FOREWORD FOR ‘DOUBLES’ BY TRISTAN CEDDIA, 2011
One is a puzzle, and here’s why.
One does not rely on other numbers to create it (like Three and Four being necessary to make Seven) or give it meaning (like how Six is explained according to the way it is divisible by Two and Three). It has its own symbolism and possibility.
The Oroboros is the snake that swallows its tail. It was said by Plato to be the first life in the universe. He described the creature like this:
“The living being had no need of eyes when there was nothing remaining outside him to be seen; nor of ears when there was nothing to be heard; and there was no surrounding atmosphere to be breathed… there was nothing which went from him or came into him: for there was nothing beside him.”
Oroborus was a complete and permanent cycle: as it self-slayed, it self-created. For this reason, it is a symbol of wholeness and the number One.
The creature also shows how One has the potential to be infinite. Like a perfect circle, Oroboros had no clear beginning or ending – and so logic supplies that it could always have existed, and may always exist this way.
But this is only true so long as the whole remains undifferentiated. A circle in several parts has clear points at which lines begin and end. Any challenge to the Oroboros – anything besides it – will affect the self-contained way in which it exists, and this will break its cycle. One can’t stay one when it is two.
The earliest written reference to a person as being ‘beside themselves’ is in the King James Bible, 1611.
Somewhere in Corinthians, it reads:
“For if we are beside ourselves, it is for God; if we are of sound mind, it is for you.”
Clearly, in the centuries since this was written, the meaning of the phrase has changed. We still use it to refer to states of anguish, ecstasy, fury and joy, but also to exaggerate the state someone is in. We use it offhand, like chucking a ring over a pole without turning back to see if we actually nailed it.
To be beside oneself in 1611 was something profound. The passage states that, when communing with other people, we remain contained – but when we encounter a presence greater than ourselves, there’s a split between the body and the spirit: one goes one way; one goes the other.
This was not a new idea by any means. The Ancient Greeks also believed that, under immense pressure, the physical self would be deserted by the soul.
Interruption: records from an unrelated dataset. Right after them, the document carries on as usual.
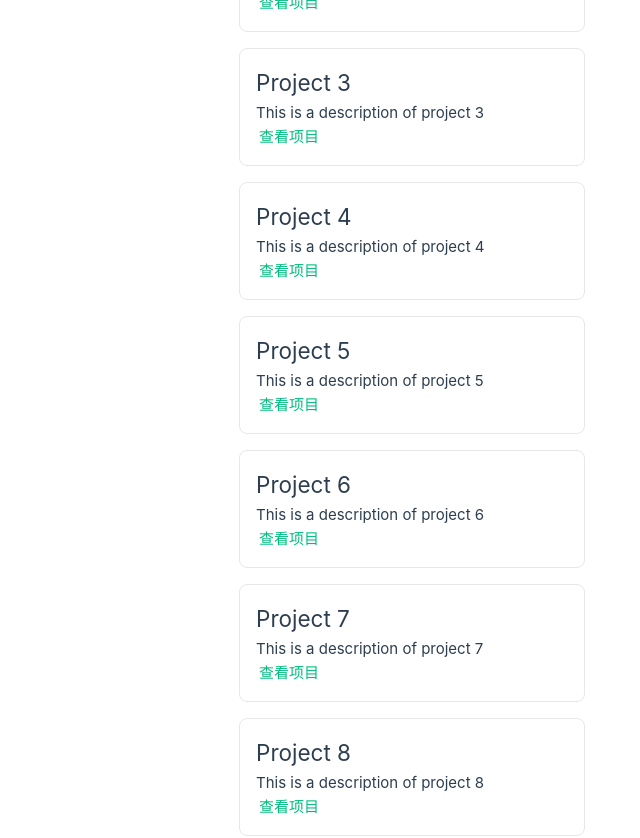
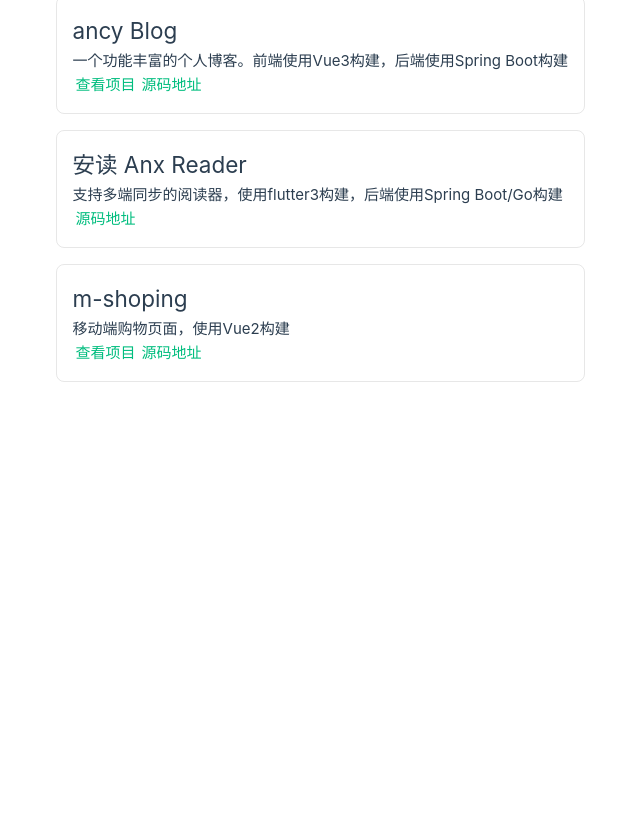
Before and after one commit to Anxcye/Anxcye.github.io, a Vue app: page / in a window 1280 px wide. Shown: the part 320-1158 px from the top of the page, without its empty margins (55-695 px from the left). After the commit the page ends 800 px from the top, so only its background shows below. Built offline with nearby package versions, Linux system fonts and the light colour scheme.

Commit message:
feat: add project data

```diff
--- a/src/components/ProjectItem.vue
+++ b/src/components/ProjectItem.vue
@@ -1,13 +1,13 @@
 <template>
   <div>
     <div class="item">
-      <h2 @click="openLink">{{ title }}</h2>
-      <p>{{ description }}</p>
-      <template v-if="link">
-        <a :href="link" target="_blank">查看项目</a>
+      <h2 @click="openLink">{{ project.title }}</h2>
+      <p>{{ project.description }}</p>
+      <template v-if="project.link">
+        <a :href="project.link" target="_blank">查看项目</a>
       </template>
-      <template v-if="openSourceLink">
-        <a :href="openSourceLink" target="_blank">源码地址</a>
+      <template v-if="project.openSourceLink">
+        <a :href="project.openSourceLink" target="_blank">源码地址</a>
       </template>
     </div>
   </div>
@@ -17,10 +17,14 @@
 export default {
   name: "ProjectItem",
   props: {
-    title: String,
-    description: String,
-    link: String,
-    openSourceLink: String,
+    // title: String,
+    // description: String,
+    // link: String,
+    // openSourceLink: String,
+    project: {
+      type: Object,
+      required: true,
+    },
   },
   methods: {},
 };
--- a/src/views/HomeView.vue
+++ b/src/views/HomeView.vue
@@ -5,10 +5,7 @@
       <ProjectItem
         v-for="project in projectList"
         :key="project.title"
-        :title="project.title"
-        :description="project.description"
-        :link="project.link"
-        :openSourceLink="project.openSourceLink"
+        :project="project"
       />
     </div>
   </div>
@@ -27,55 +24,29 @@ export default {
     return {
       projectList: [
         {
-          title: "个人网站（本站）",
+          title: "个人网页（本站）",
           description: "本站使用Vue3作为框架，部署于Github Pages",
           link: "anxcye.com",
-          openSourceLink: "https://github.com/Anxcye/Anxcye.github.io"
+          openSourceLink: "https://github.com/Anxcye/Anxcye.github.io",
         },
         {
-          title: "Project 2",
-          description: "This is a description of project 2",
-          link: "https://www.google.com",
+          title: "ancy Blog",
+          description:
+            "一个功能丰富的个人博客。前端使用Vue3构建，后端使用Spring Boot构建",
+          link: "https://blog.anxcye.com",
+          openSourceLink: "https://github.com/Anxcye/ancy",
         },
         {
-          title: "Project 3",
-          description: "This is a description of project 3",
-          link: "https://www.google.com",
+          title: "安读 Anx Reader",
+          description: "支持多端同步的阅读器，使用flutter3构建，后端使用Spring Boot/Go构建",
+          // link: "https://www.google.com",
+          openSourceLink: "https://github.com/Anxcye/anx-reader",
         },
         {
-          title: "Project 4",
-          description: "This is a description of project 4",
-          link: "https://www.google.com",
-        },
-        {
-          title: "Project 5",
-          description: "This is a description of project 5",
-          link: "https://www.google.com",
-        },
-        {
-          title: "Project 6",
-          description: "This is a description of project 6",
-          link: "https://www.google.com",
-        },
-        {
-          title: "Project 7",
-          description: "This is a description of project 7",
-          link: "https://www.google.com",
-        },
-        {
-          title: "Project 8",
-          description: "This is a description of project 8",
-          link: "https://www.google.com",
-        },
-        {
-          title: "Project 9",
-          description: "This is a description of project 9",
-          link: "https://www.google.com",
-        },
-        {
-          title: "Project 10",
-          description: "This is a description of project 10",
-          link: "https://www.google.com",
+          title: "m-shoping",
+          description: "移动端购物页面，使用Vue2构建",
+          link: "anxcye.com/m-shopping",
+          openSourceLink: "https://github.com/Anxcye/m-shopping",
         },
       ],
     };
```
The idea that we might contain different parts, or two sides that can lose cohesion in the face of a challenge, might sound inhuman – but it is actually our humanity that makes this possible.
Dualities are what make up everyday living. We work things out by comparing two or more options. We find differences between two things funny or unsettling or profound. In the Corinthians passage, the state of containment is the lowlier one. Holding it together can also mean being unchallenged, unthinking, even unrealized. In a way, being beside yourself is what it means to be human.
‘Doubles’ is now available at Colette.